▸ RECORDED DATA
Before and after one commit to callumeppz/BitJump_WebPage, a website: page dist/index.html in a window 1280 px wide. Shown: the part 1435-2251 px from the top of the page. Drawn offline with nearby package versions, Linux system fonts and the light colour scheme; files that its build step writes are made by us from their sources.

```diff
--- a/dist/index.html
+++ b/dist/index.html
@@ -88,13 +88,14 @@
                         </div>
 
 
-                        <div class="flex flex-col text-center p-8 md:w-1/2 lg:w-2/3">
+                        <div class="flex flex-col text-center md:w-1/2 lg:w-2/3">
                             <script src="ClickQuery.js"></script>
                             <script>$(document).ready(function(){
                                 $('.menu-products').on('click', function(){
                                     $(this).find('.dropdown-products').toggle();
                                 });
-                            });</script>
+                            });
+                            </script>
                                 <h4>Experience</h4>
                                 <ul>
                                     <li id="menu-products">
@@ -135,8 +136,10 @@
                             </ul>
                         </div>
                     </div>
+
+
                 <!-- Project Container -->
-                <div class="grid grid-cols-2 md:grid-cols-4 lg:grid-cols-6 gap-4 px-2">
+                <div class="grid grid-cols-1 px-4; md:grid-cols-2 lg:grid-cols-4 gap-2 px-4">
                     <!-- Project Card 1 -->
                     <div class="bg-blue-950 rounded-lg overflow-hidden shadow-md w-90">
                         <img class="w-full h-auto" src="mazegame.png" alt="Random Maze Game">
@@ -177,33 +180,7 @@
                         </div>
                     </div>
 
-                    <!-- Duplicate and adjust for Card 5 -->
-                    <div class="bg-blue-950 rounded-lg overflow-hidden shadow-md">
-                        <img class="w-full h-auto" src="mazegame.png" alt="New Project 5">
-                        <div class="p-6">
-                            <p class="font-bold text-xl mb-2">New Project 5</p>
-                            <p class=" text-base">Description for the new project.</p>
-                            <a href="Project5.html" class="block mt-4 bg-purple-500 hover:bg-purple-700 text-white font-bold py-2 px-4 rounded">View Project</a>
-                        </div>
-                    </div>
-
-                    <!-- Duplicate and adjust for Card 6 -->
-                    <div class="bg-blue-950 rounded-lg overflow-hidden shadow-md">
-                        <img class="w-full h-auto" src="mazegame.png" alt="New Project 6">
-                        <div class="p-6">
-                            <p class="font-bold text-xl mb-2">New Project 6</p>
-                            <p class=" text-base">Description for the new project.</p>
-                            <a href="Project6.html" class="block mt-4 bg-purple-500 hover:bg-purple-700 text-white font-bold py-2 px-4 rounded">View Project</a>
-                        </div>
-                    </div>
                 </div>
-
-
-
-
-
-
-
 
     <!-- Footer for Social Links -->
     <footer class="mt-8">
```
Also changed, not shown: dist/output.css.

▸ WORK REQUIRED
Collect from the data above every line that includes "Duplicate".

▸ EXERCISE SOLUTION
-                    <!-- Duplicate and adjust for Card 5 -->
-                    <!-- Duplicate and adjust for Card 6 -->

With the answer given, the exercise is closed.